Problem description - Filter this listing down to the lines that contain the word "border", and copy them.
::: The records
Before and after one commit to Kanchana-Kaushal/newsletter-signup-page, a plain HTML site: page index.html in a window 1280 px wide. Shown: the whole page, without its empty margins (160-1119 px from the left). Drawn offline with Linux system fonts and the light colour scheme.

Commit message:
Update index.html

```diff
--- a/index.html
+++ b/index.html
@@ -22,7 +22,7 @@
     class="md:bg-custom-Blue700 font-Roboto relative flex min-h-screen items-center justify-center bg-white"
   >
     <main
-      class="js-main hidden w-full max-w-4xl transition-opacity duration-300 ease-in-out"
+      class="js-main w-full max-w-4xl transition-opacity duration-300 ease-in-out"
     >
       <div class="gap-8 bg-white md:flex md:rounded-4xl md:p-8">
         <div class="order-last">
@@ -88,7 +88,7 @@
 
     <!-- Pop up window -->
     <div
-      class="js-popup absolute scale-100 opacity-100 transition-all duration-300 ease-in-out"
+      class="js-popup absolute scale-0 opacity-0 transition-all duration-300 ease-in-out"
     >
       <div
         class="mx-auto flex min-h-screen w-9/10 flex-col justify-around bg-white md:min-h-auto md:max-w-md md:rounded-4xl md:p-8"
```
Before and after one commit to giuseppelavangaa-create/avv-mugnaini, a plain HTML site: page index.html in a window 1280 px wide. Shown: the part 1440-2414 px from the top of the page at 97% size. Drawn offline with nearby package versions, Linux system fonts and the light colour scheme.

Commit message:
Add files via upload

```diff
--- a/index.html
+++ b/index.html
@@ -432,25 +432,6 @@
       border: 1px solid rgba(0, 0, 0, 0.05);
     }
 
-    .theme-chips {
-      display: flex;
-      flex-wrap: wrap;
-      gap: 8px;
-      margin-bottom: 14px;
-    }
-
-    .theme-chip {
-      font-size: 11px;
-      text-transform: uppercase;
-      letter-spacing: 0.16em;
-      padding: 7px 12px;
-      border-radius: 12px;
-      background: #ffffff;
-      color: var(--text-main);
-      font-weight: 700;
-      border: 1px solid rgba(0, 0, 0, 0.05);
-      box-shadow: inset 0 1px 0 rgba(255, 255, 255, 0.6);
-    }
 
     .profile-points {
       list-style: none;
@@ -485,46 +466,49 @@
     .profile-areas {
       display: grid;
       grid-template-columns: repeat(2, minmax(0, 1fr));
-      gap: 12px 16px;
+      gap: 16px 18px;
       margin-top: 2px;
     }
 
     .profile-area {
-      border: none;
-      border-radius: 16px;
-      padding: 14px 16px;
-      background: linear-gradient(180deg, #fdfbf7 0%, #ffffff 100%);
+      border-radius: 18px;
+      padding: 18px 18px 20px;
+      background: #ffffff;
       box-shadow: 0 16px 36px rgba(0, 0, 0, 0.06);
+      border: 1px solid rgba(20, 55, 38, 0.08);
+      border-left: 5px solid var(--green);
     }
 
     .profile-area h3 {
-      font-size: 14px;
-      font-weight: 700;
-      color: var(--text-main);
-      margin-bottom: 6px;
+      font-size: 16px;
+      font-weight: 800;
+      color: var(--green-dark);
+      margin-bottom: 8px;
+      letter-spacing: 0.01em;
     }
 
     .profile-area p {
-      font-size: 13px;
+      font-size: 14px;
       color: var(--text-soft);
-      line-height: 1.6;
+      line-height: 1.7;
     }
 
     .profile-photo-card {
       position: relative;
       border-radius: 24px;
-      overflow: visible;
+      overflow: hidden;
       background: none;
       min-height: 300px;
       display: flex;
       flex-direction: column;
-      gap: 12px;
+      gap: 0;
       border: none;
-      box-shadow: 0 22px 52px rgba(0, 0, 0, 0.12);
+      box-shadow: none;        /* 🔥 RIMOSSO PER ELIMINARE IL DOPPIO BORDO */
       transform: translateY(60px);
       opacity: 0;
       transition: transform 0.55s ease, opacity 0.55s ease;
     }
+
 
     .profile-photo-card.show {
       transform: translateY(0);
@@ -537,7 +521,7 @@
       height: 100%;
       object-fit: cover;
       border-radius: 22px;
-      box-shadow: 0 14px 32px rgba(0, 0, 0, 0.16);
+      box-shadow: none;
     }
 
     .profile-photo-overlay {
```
::::::
Written response -
       border: 1px solid rgba(0, 0, 0, 0.05);
-      border-radius: 12px;
-      border: 1px solid rgba(0, 0, 0, 0.05);
-      border: none;
-      border-radius: 16px;
+      border-radius: 18px;
+      border: 1px solid rgba(20, 55, 38, 0.08);
+      border-left: 5px solid var(--green);
       border-radius: 24px;
       border: none;
       border-radius: 22px;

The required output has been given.